The following New Orleans restaurants are getting colorful with shades of pink, and are giving back this October for National Breast Cancer Awareness Month.
In honor of Breast Cancer Awareness Month, Tujague’s will showcase the Pink Lady ($14, pictured) – gin, grenadine, and egg white. For every Pink Lady sold during the month of October, $1 will be donated to Krewe de Pink to help support local Breast Cancer research.
Throughout the month of October, Toups Meatery will feature the Sally Fields Forever cocktail, created by Head Bartender Kenny Watson. Available for $13, the specialty cocktail features a smooth blend of Cathead Honeysuckle Vodka, strawberry shrub, ginger syrup, orange blossom water and lemon juice. For every Sally Fields Forever drink sold, Toups Meatery will donate $5 to the Louisiana Hospitality Foundation with funds to be earmarked for women in the hospitality business who are battling breast cancer.

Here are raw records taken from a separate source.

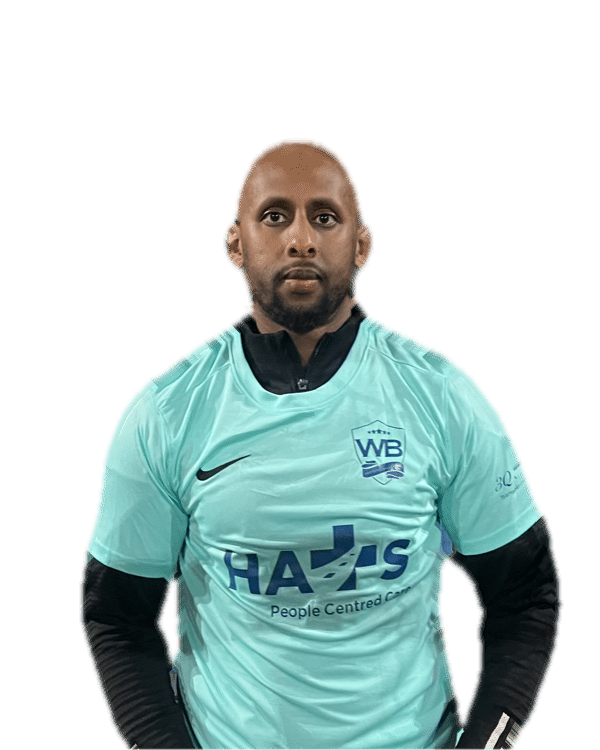
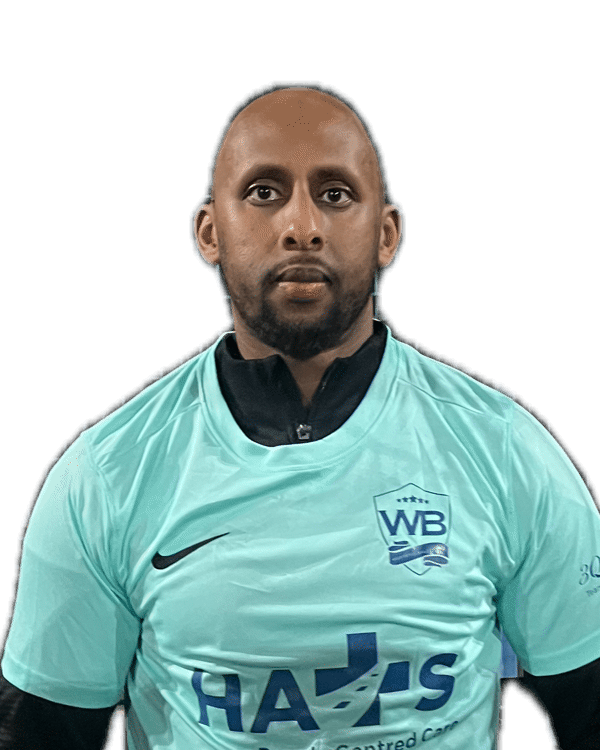
squad: back to original black design and photos

diff --git a/squad/squad.css b/squad/squad.css
@@ -1,6 +1,5 @@
 /* Squad page only. Uses the site tokens and fonts from assets/issue.css (loaded first). */
-.sq{max-width:var(--page);margin:0 auto;padding:0 var(--gutter) var(--s6);
-  --squad-card-bg:linear-gradient(90deg,#ECEDEF 0%,#C3C6CB 100%)} /* card and profile background; the one line to change for another theme */
+.sq{max-width:var(--page);margin:0 auto;padding:0 var(--gutter) var(--s6)}
 .sq-head{padding-top:var(--s4)}
 .sq-head h1{margin-top:var(--s2);font-family:var(--serif);font-weight:700;font-size:40px;line-height:1.04;letter-spacing:-.025em}
 .sq-head .standfirst{margin-top:var(--s2);max-width:36em}
@@ -12,16 +11,17 @@
 .sq-group h2 small{font-size:12px;color:var(--wb-text)}
 .sq-grid{list-style:none;display:grid;grid-template-columns:minmax(0,1fr);gap:var(--s2);margin-top:var(--s2)}
 
-/* ---------- card: light grey gradient, cut-out bottom-right with a soft shadow, name left, orange base line ---------- */
+/* ---------- card: charcoal gradient, cut-out bottom-right, name left, orange base line ---------- */
 .sq-card{position:relative;isolation:isolate;display:flex;align-items:flex-end;min-height:240px;overflow:hidden;padding:var(--s3) var(--s2) var(--s2);
-  background:var(--squad-card-bg);
-  border-bottom:3px solid var(--wb);color:#111;text-decoration:none;touch-action:manipulation;-webkit-tap-highlight-color:transparent}
-.sq-img{position:absolute;z-index:-2;right:4%;bottom:0;height:100%;width:auto;max-width:none;object-fit:contain;transform-origin:50% 100%;transition:transform .4s var(--ease);
-  filter:drop-shadow(8px 4px 14px rgba(0,0,0,.25))}
+  background:radial-gradient(120% 90% at 85% 100%,color-mix(in srgb,var(--wb) 16%,transparent),transparent 60%),linear-gradient(160deg,var(--ink-2) 0%,var(--ink) 55%,var(--bezel) 100%);
+  border-bottom:3px solid var(--wb);color:var(--on-ink);text-decoration:none;touch-action:manipulation;-webkit-tap-highlight-color:transparent}
+.sq-img{position:absolute;z-index:-2;right:-6%;bottom:0;height:100%;width:auto;max-width:none;transform-origin:50% 100%;transition:transform .4s var(--ease);
+  -webkit-mask-image:linear-gradient(to right,transparent 0,#000 22%);mask-image:linear-gradient(to right,transparent 0,#000 22%)} /* softens shirts cut by the photo's left edge */
+.sq-card::after{content:"";position:absolute;z-index:-1;left:0;right:0;bottom:0;height:45%;background:linear-gradient(to top,var(--bezel) 0%,color-mix(in srgb,var(--bezel) 70%,transparent) 35%,transparent 100%);pointer-events:none}
 .sq-txt{display:flex;flex-direction:column;max-width:60%}
-.sq-name{font-weight:800;font-stretch:87.5%;font-size:32px;line-height:.95;letter-spacing:-.01em;text-transform:uppercase;overflow-wrap:anywhere}
-.sq-pos{margin-top:var(--s1);font-size:12px;font-weight:800;font-stretch:87.5%;letter-spacing:.12em;text-transform:uppercase;color:var(--wb-text)}
-.sq-born{margin-top:var(--half);font-size:14px;line-height:1.3;color:#3C3C3C}
+.sq-name{font-weight:800;font-stretch:87.5%;font-size:32px;line-height:.95;letter-spacing:-.01em;text-transform:uppercase;overflow-wrap:anywhere;text-shadow:0 2px 12px rgba(0,0,0,.45)}
+.sq-pos{margin-top:var(--s1);font-size:12px;font-weight:800;font-stretch:87.5%;letter-spacing:.12em;text-transform:uppercase;color:var(--wb)}
+.sq-born{margin-top:var(--half);font-size:14px;line-height:1.3;color:var(--on-ink-2)}
 .sq-card:focus-visible{outline:3px solid var(--wb);outline-offset:3px}
 .sq-card:active .sq-img{transform:scale(1.02)}
 
@@ -29,14 +29,15 @@
 .sq-profile{padding-top:var(--s3)}
 .sq-back{display:inline-flex;align-items:center;min-height:44px;font-size:12px;font-weight:800;font-stretch:87.5%;letter-spacing:.12em;text-transform:uppercase;text-decoration:none;color:var(--wb-text)}
 .sq-hero{position:relative;isolation:isolate;display:grid;grid-template-columns:minmax(0,1fr) minmax(0,1fr);align-items:end;min-height:380px;margin:var(--s1) calc(var(--gutter) * -1) 0;overflow:hidden;
-  background:var(--squad-card-bg);
-  border-bottom:3px solid var(--wb);color:#111}
-.sq-hero-img{position:absolute;z-index:-2;right:4%;bottom:0;height:100%;width:auto;max-width:none;object-fit:contain;
-  filter:drop-shadow(8px 4px 14px rgba(0,0,0,.25))}
+  background:radial-gradient(90% 80% at 80% 100%,color-mix(in srgb,var(--wb) 20%,transparent),transparent 65%),linear-gradient(160deg,var(--ink-2) 0%,var(--ink) 55%,var(--bezel) 100%);
+  border-bottom:3px solid var(--wb);color:var(--on-ink)}
+.sq-hero::after{content:"";position:absolute;z-index:-1;left:0;right:0;bottom:0;height:40%;background:linear-gradient(to top,var(--bezel),transparent);pointer-events:none}
+.sq-hero-img{grid-column:2;grid-row:1;z-index:-2;justify-self:end;align-self:end;height:380px;width:auto;max-width:none;margin-right:-12%;
+  -webkit-mask-image:linear-gradient(to right,transparent 0,#000 18%);mask-image:linear-gradient(to right,transparent 0,#000 18%)}
 .sq-hero-txt{grid-column:1;grid-row:1;position:relative;z-index:1;padding:var(--s4) 0 var(--s3) var(--gutter);width:150%} /* the name may run over the photo */
-.sq-hero-kick{font-size:12px;font-weight:800;font-stretch:87.5%;letter-spacing:.12em;text-transform:uppercase;color:var(--wb-text)}
-.sq-hero h1{margin-top:var(--s1);font-weight:800;font-stretch:87.5%;font-size:clamp(40px,12vw,96px);line-height:.9;letter-spacing:-.015em;text-transform:uppercase;overflow-wrap:anywhere;outline:none}
-.sq-hero-born{margin-top:var(--s1);font-size:15px;color:#3C3C3C}
+.sq-hero-kick{font-size:12px;font-weight:800;font-stretch:87.5%;letter-spacing:.12em;text-transform:uppercase;color:var(--wb)}
+.sq-hero h1{margin-top:var(--s1);font-weight:800;font-stretch:87.5%;font-size:clamp(40px,12vw,96px);line-height:.9;letter-spacing:-.015em;text-transform:uppercase;overflow-wrap:anywhere;text-shadow:0 2px 16px rgba(0,0,0,.5);outline:none}
+.sq-hero-born{margin-top:var(--s1);font-size:15px;color:var(--on-ink-2)}
 .sq-tiles{display:grid;grid-template-columns:1fr 1fr;gap:var(--s1);margin-top:var(--s3)}
 .sq-tile{min-width:0;padding:var(--s2);background:var(--paper-2);border-top:4px solid var(--wb)}
 .sq-tile:nth-child(n+3){grid-column:1/-1} /* Signed for WB and Fun Fact get full rows, so a long fun fact reads as sentences, not a narrow column */
@@ -54,6 +55,7 @@
 @media (min-width:600px){
   .sq-grid{grid-template-columns:repeat(2,minmax(0,1fr))}
   .sq-hero{margin-left:0;margin-right:0;min-height:440px}
+  .sq-hero-img{height:440px;margin-right:0}
   .sq-hero-txt{padding-left:var(--s5)}
   .sq-tiles{grid-template-columns:repeat(3,minmax(0,1fr))} /* Position, Place of Birth, Signed for WB in one row; Fun Fact below */
   .sq-tile:nth-child(3){grid-column:auto}
@@ -63,6 +65,7 @@
   .sq-grid{grid-template-columns:repeat(3,minmax(0,1fr));gap:var(--s3)}
   .sq-card{min-height:300px}
   .sq-hero{min-height:520px}
+  .sq-hero-img{height:520px}
   .sq-tiles{gap:var(--s2)}
 }
 @media (prefers-reduced-motion:reduce){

In honor of all women, for the month of October, Beverage Director Mickey Mullins created the Bower Sour ($14) – a blend of bourbon, house made hibiscus syrup, house made sour, and aquafaba. For every Bower Sour sold during the month of October, $1 will be donated to Krewe de Pink to help support local breast cancer research.
For the month of October, Birdy’s has created the Dragon Fruit Paloma ($11) – tequila, grapefruit, dragon fruit, and soda. For every cocktail sold $1 will be donated to Krewe de Pink to help support local breast cancer research. Birdy’s is located Behind the Bower- 1320 Magazine Street, New Orleans www.birdysnola.com

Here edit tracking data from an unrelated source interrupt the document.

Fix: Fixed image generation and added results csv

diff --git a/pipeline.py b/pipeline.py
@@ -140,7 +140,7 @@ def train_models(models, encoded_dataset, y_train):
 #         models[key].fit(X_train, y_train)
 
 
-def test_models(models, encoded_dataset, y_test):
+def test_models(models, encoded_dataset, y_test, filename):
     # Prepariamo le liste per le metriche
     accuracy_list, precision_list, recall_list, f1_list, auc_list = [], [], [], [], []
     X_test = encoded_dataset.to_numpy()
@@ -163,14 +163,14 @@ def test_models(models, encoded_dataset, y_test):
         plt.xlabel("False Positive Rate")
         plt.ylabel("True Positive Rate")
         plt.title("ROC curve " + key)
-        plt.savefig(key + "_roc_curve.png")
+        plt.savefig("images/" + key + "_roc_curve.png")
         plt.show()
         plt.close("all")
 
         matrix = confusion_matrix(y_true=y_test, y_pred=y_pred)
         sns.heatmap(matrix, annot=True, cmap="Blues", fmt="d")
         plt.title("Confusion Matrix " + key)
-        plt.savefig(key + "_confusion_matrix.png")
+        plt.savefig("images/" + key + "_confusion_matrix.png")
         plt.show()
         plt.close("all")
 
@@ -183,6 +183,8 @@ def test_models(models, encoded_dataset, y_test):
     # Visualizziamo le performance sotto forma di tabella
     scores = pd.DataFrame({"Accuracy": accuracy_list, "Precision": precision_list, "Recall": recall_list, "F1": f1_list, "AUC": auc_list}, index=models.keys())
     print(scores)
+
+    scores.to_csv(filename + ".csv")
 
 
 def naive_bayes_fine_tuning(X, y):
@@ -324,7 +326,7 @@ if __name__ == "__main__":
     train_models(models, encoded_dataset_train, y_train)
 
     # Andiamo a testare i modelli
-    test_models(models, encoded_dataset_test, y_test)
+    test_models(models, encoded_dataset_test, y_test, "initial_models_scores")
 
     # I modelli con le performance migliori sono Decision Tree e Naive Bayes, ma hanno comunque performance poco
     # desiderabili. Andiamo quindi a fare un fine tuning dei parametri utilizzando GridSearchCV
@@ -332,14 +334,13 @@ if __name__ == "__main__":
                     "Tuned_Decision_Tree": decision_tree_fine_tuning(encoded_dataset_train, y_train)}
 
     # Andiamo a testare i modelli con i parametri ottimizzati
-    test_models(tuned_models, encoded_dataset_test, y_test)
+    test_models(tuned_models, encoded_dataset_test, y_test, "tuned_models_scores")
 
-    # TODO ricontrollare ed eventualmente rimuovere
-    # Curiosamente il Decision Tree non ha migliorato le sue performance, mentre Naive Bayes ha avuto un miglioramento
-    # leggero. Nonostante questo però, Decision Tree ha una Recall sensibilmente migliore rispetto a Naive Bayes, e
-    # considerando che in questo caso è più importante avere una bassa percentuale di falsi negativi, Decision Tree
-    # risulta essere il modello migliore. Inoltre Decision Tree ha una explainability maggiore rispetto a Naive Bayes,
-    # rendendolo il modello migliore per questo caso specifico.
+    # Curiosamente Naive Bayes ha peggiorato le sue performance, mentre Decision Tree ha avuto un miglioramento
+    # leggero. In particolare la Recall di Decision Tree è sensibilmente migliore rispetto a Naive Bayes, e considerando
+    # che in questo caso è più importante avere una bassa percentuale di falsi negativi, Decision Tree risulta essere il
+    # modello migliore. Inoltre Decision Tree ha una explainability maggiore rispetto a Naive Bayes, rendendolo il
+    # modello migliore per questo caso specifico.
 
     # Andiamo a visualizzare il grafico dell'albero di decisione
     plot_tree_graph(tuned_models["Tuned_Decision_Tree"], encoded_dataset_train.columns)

Chef/owner Sophina Uong has a very personal reason to GO PINK! Uong recently lost her mother to breast cancer. In honor of her mom and those afflicted with this disease, Chef Uong has created the Lina’s Donuts ($12) - cachaca, fresh lime juice, turbinado simple syrup, red beet puree, served on the rocks and garnished with slices of serrano pepper. Mister Mao will donate $2 to Krewe de Pink.
It must be a real downer to have set a movie release date and then have that date coincide with the death of South London’s most famous mother of four. Said film being a murder mystery, even a hint of regal foul play might have helped in the marketing, but alas. Some deaths eclipse even those penned by Agatha Christie.

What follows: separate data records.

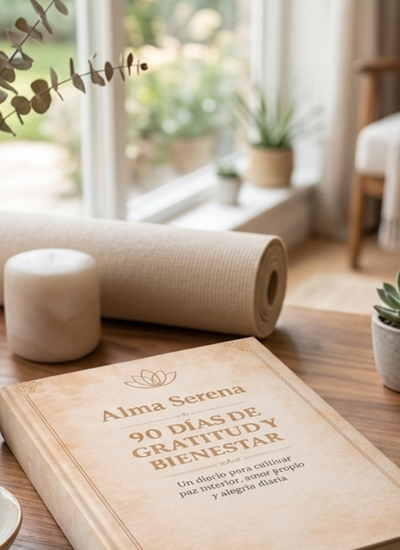
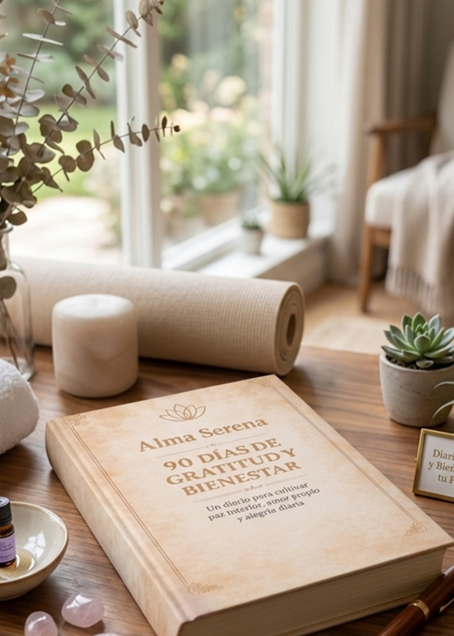
Change object-cover to object-contain for product images to show full diario

diff --git a/src/app/tienda/page.tsx b/src/app/tienda/page.tsx
@@ -56,7 +56,7 @@ export default async function ShopPage() {
                 {catProducts.map((item) => (
                   <div key={item.id} className="group p-5 rounded-xl bg-warm-white border border-sage/10 hover:border-sage/30 transition-all hover:shadow-sm flex flex-col">
                     <div className="relative w-full h-36 rounded-lg overflow-hidden mb-4 bg-sage/5 shrink-0">
-                      <Image src={item.image || "/images/portada.jpg"} alt={item.name} fill className="object-cover group-hover:scale-105 transition-transform duration-500" />
+                      <Image src={item.image || "/images/portada.jpg"} alt={item.name} fill className="object-contain group-hover:scale-105 transition-transform duration-500" />
                     </div>
                     <h3 className="font-serif text-lg text-sage-dark mb-1 shrink-0">{item.emoji} {item.name}</h3>
                     <p className="text-xs text-charcoal/50 mb-3 leading-relaxed flex-1">{item.desc}</p>

diff --git a/src/components/Carousel.tsx b/src/components/Carousel.tsx
@@ -26,7 +26,7 @@ export default function Carousel({ items }: { items: { id: string; name: string;
             style={{ opacity: i === current ? 1 : 0, pointerEvents: i === current ? "auto" : "none" }}
           >
             <div className="relative w-full max-w-xs h-40 mb-4 rounded-lg overflow-hidden bg-sage/5">
-              <Image src={item.image} alt={item.name} fill className="object-cover" />
+              <Image src={item.image} alt={item.name} fill className="object-contain" />
             </div>
             <h3 className="font-serif text-lg text-sage-dark mb-1">{item.name}</h3>
             <p className="text-sm text-gold font-medium mb-3">${item.price.toFixed(2)}</p>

See How They Run isn’t an actual Agatha Christie adaptation, but it takes place against the backdrop of a production of her play, The Mousetrap, the longest-running whodunnit in London’s theatrical history.
This meta approach is carried through, with the narrator deconstructing the tropes of whodunnit stories even as the movie itself employs them. The characters even talk about the play’s cliches as the film script cuts to the exact thing they’re talking about. Is it a cute device or sort of a cop out to buffer the use of well-trodden ideas? I’m going to say that See How They Run is just about charming enough to carry it off.
A misanthropic film director played by Adrian Brody plays the death interest (this isn’t a spoiler, they signpost it from the beginning), with the dependably-entertaining Sam Rockwell and chatty rookie Saoirse “It’s Actually Pronounced Saoirse” Ronan as his partner fronting the investigation.
Of course, there’s an array of suspects with plausible motives, played with varying amounts of camp, but all well drawn. Anglophiles might recognize Reece Shearsmith (League of Gentlemen), Sian Clifford (Fleabag) and Tim Key (Alan Partridge). David Oyelowo is particularly charismatic as effete writer Mervyn Cocker-Norris, constantly locking horns with Brody over the screen adaptation of the play, and Harris Dickinson plays a great hand as Dickie Attenborough, who was in the real-life original cast.
Rockwell’s inspector is typically world-weary and boozy with, yes, an ex wife, and cynicism for days, and the scenes with Ronan, as she gabs away, saucer-eyed at meeting celebrities, are pacey and funny. The self-referential lines verge on smug, but fall just shy of jarring, and if you give into the silliness, it’s a fun ride. (PO)
See How They Run is playing at the Prytania Canal Place